§ Data excerpts:
______________________________
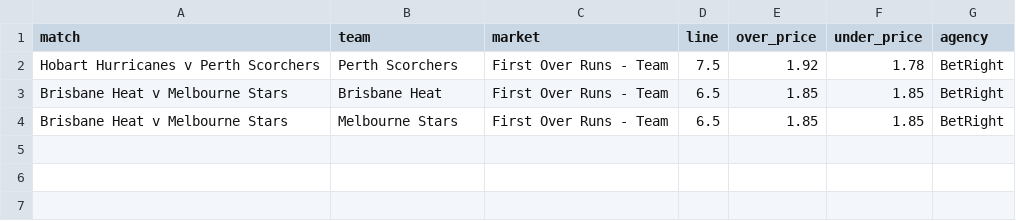
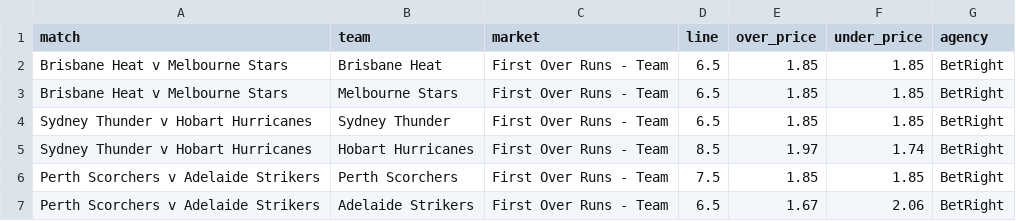
Before and after one commit to jamesbrown1417/Cricket-Analysis, a CSV file: Data/T20s/Big Bash/scraped_odds/betright_first_over_runs.csv, drawn as a sheet.

```diff
--- a/Data/T20s/Big Bash/scraped_odds/betright_first_over_runs.csv
+++ b/Data/T20s/Big Bash/scraped_odds/betright_first_over_runs.csv
@@ -1,4 +1,7 @@
 match,team,market,line,over_price,under_price,agency
-Hobart Hurricanes v Perth Scorchers,Perth Scorchers,First Over Runs - Team,7.5,1.92,1.78,BetRight
 Brisbane Heat v Melbourne Stars,Brisbane Heat,First Over Runs - Team,6.5,1.85,1.85,BetRight
 Brisbane Heat v Melbourne Stars,Melbourne Stars,First Over Runs - Team,6.5,1.85,1.85,BetRight
+Sydney Thunder v Hobart Hurricanes,Sydney Thunder,First Over Runs - Team,6.5,1.85,1.85,BetRight
+Sydney Thunder v Hobart Hurricanes,Hobart Hurricanes,First Over Runs - Team,8.5,1.97,1.74,BetRight
+Perth Scorchers v Adelaide Strikers,Perth Scorchers,First Over Runs - Team,7.5,1.85,1.85,BetRight
+Perth Scorchers v Adelaide Strikers,Adelaide Strikers,First Over Runs - Team,6.5,1.67,2.06,BetRight
```
Also changed, not shown: Data/T20s/Big Bash/scraped_odds/betright_player_runs.csv, Data/T20s/Big Bash/scraped_odds/pointsbet_first_player_dismissed.csv, 55 other files.
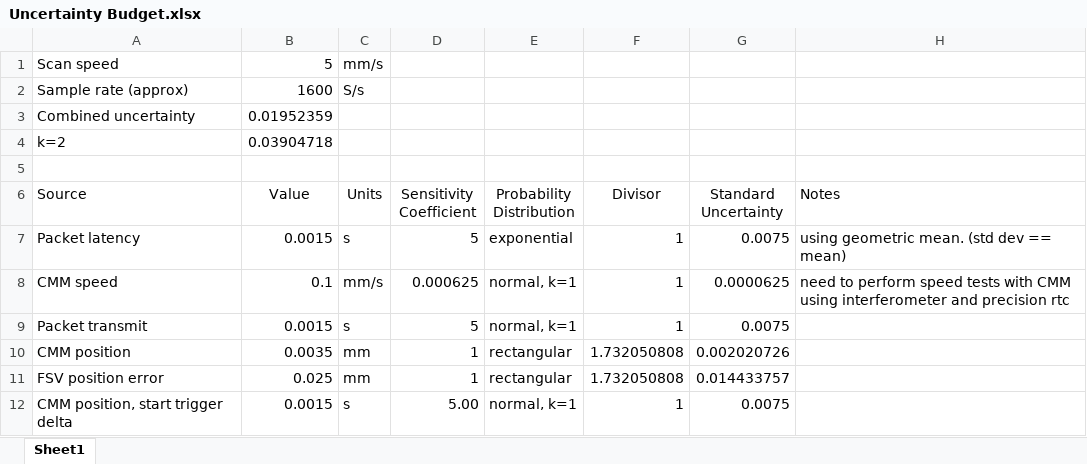
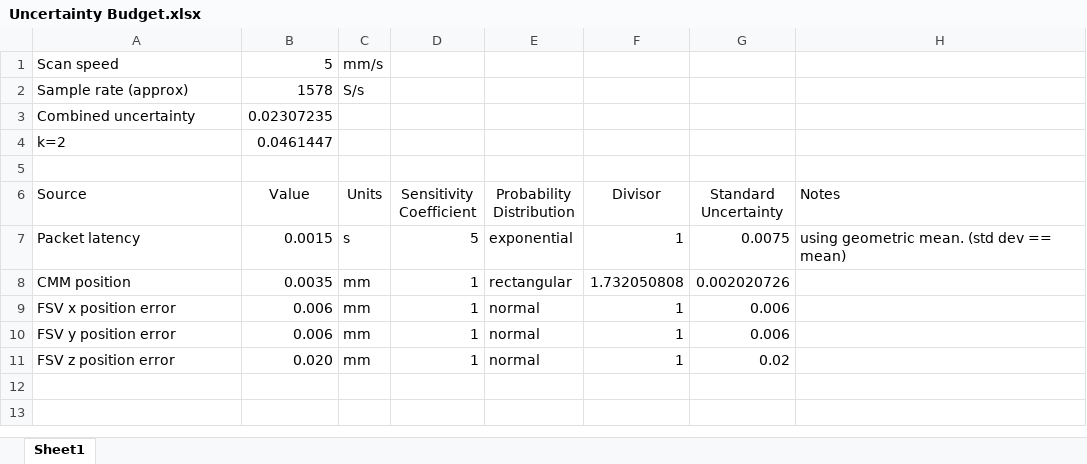
Before and after one commit to yeags/hall_probe, an Excel workbook: Uncertainty Budget.xlsx, sheet Sheet1, drawn as a sheet; values as stored, in another font and other column widths than the file's, no borders; removed rows and columns are numbered as before the commit, all else as after; the diff names each change by its address in the sheet, - before the commit and + after, or states it on an @@ line.

Commit message:
minor update

```diff
--- a/Uncertainty Budget.xlsx (sheet Sheet1)
+++ b/Uncertainty Budget.xlsx (sheet Sheet1)
-B2 (Value): 1600
+B2 (Value): 1578
-B3 (Value): 0.01952359
+B3 (Value): 0.02307235
-B4 (Value): 0.03904718
+B4 (Value): 0.0461447
-row 8: CMM speed | 0.1 | mm/s | 0.000625 | normal, k=1 | 1 | 0.0000625 | need to perform speed tests with CMM using interferometer and precision rtc
-row 9: Packet transmit | 0.0015 | s | 5 | normal, k=1 | 1 | 0.0075
-row 11: FSV position error | 0.025 | mm | 1 | rectangular | 1.732050808 | 0.014433757
-row 12: CMM position, start trigger delta | 0.0015 | s | 5.00 | normal, k=1 | 1 | 0.0075
+row 9: FSV x position error | 0.006 | mm | 1 | normal | 1 | 0.006
+row 10: FSV y position error | 0.006 | mm | 1 | normal | 1 | 0.006
+row 11: FSV z position error | 0.020 | mm | 1 | normal | 1 | 0.02
```
Also changed, not shown: formulas that keep their value.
______________________________
Restate each entry word for word, please, but drop any images it holds.

Before and after one commit to jamesbrown1417/Cricket-Analysis, a CSV file: Data/T20s/Big Bash/scraped_odds/betright_first_over_runs.csv, drawn as a sheet.

```diff
--- a/Data/T20s/Big Bash/scraped_odds/betright_first_over_runs.csv
+++ b/Data/T20s/Big Bash/scraped_odds/betright_first_over_runs.csv
@@ -1,4 +1,7 @@
 match,team,market,line,over_price,under_price,agency
-Hobart Hurricanes v Perth Scorchers,Perth Scorchers,First Over Runs - Team,7.5,1.92,1.78,BetRight
 Brisbane Heat v Melbourne Stars,Brisbane Heat,First Over Runs - Team,6.5,1.85,1.85,BetRight
 Brisbane Heat v Melbourne Stars,Melbourne Stars,First Over Runs - Team,6.5,1.85,1.85,BetRight
+Sydney Thunder v Hobart Hurricanes,Sydney Thunder,First Over Runs - Team,6.5,1.85,1.85,BetRight
+Sydney Thunder v Hobart Hurricanes,Hobart Hurricanes,First Over Runs - Team,8.5,1.97,1.74,BetRight
+Perth Scorchers v Adelaide Strikers,Perth Scorchers,First Over Runs - Team,7.5,1.85,1.85,BetRight
+Perth Scorchers v Adelaide Strikers,Adelaide Strikers,First Over Runs - Team,6.5,1.67,2.06,BetRight
```
Also changed, not shown: Data/T20s/Big Bash/scraped_odds/betright_player_runs.csv, Data/T20s/Big Bash/scraped_odds/pointsbet_first_player_dismissed.csv, 55 other files.
Before and after one commit to yeags/hall_probe, an Excel workbook: Uncertainty Budget.xlsx, sheet Sheet1, drawn as a sheet; values as stored, in another font and other column widths than the file's, no borders; removed rows and columns are numbered as before the commit, all else as after; the diff names each change by its address in the sheet, - before the commit and + after, or states it on an @@ line.

Commit message:
minor update

```diff
--- a/Uncertainty Budget.xlsx (sheet Sheet1)
+++ b/Uncertainty Budget.xlsx (sheet Sheet1)
-B2 (Value): 1600
+B2 (Value): 1578
-B3 (Value): 0.01952359
+B3 (Value): 0.02307235
-B4 (Value): 0.03904718
+B4 (Value): 0.0461447
-row 8: CMM speed | 0.1 | mm/s | 0.000625 | normal, k=1 | 1 | 0.0000625 | need to perform speed tests with CMM using interferometer and precision rtc
-row 9: Packet transmit | 0.0015 | s | 5 | normal, k=1 | 1 | 0.0075
-row 11: FSV position error | 0.025 | mm | 1 | rectangular | 1.732050808 | 0.014433757
-row 12: CMM position, start trigger delta | 0.0015 | s | 5.00 | normal, k=1 | 1 | 0.0075
+row 9: FSV x position error | 0.006 | mm | 1 | normal | 1 | 0.006
+row 10: FSV y position error | 0.006 | mm | 1 | normal | 1 | 0.006
+row 11: FSV z position error | 0.020 | mm | 1 | normal | 1 | 0.02
```
Also changed, not shown: formulas that keep their value.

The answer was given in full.